*** Begin section ***
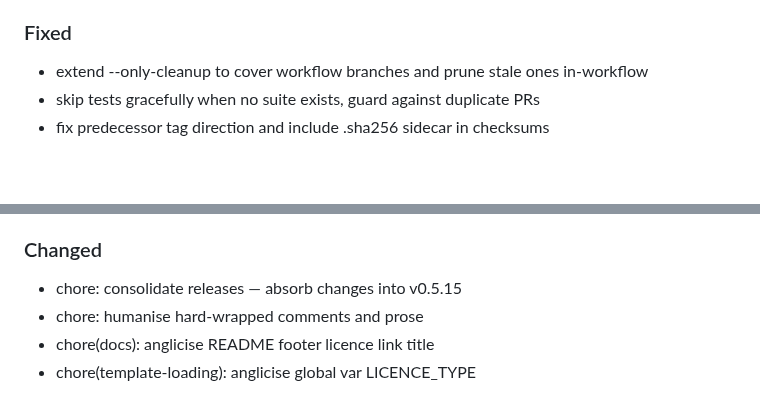
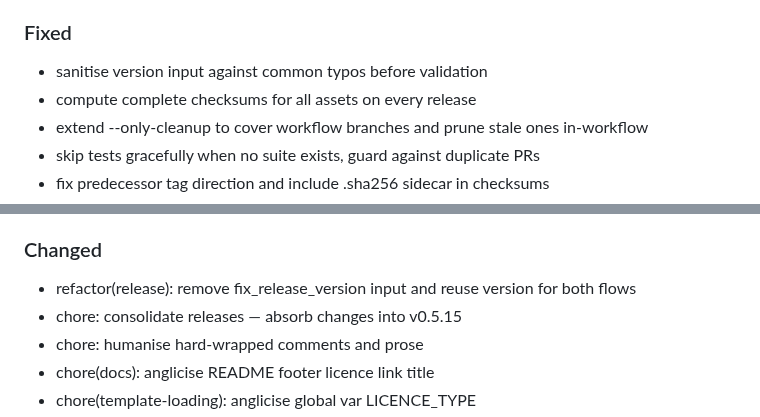
Before and after one commit to XAOSTECH/dev-control, a Markdown page: CHANGELOG.md, 2 parts joined by grey strips. Rendered like a GitHub page; blank space fills up the shorter version.

Commit message:
chore: update CHANGELOG for v0.5.15 (re-release)

```diff
--- a/CHANGELOG.md
+++ b/CHANGELOG.md
@@ -14,6 +14,8 @@
 - fall back to v0.1.0 when no prior releases exist
 
 ### Fixed
+- sanitise version input against common typos before validation
+- compute complete checksums for all assets on every release
 - extend --only-cleanup to cover workflow branches and prune stale ones in-workflow
 - skip tests gracefully when no suite exists, guard against duplicate PRs
 - fix predecessor tag direction and include .sha256 sidecar in checksums
@@ -34,6 +36,7 @@
 - generate image-based devcontainer in --base mode so VS Code never re-runs the Dockerfile
 
 ### Changed
+- refactor(release): remove fix_release_version input and reuse version for both flows
 - chore: consolidate releases — absorb changes into v0.5.15
 - chore: humanise hard-wrapped comments and prose
 - chore(docs): anglicise README footer licence link title
```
*** End section ***
> **What you are asked to do**
Go through the entries above and copy out every line that includes the word "when".

> **Written response**
 - fall back to v0.1.0 when no prior releases exist
 - skip tests gracefully when no suite exists, guard against duplicate PRs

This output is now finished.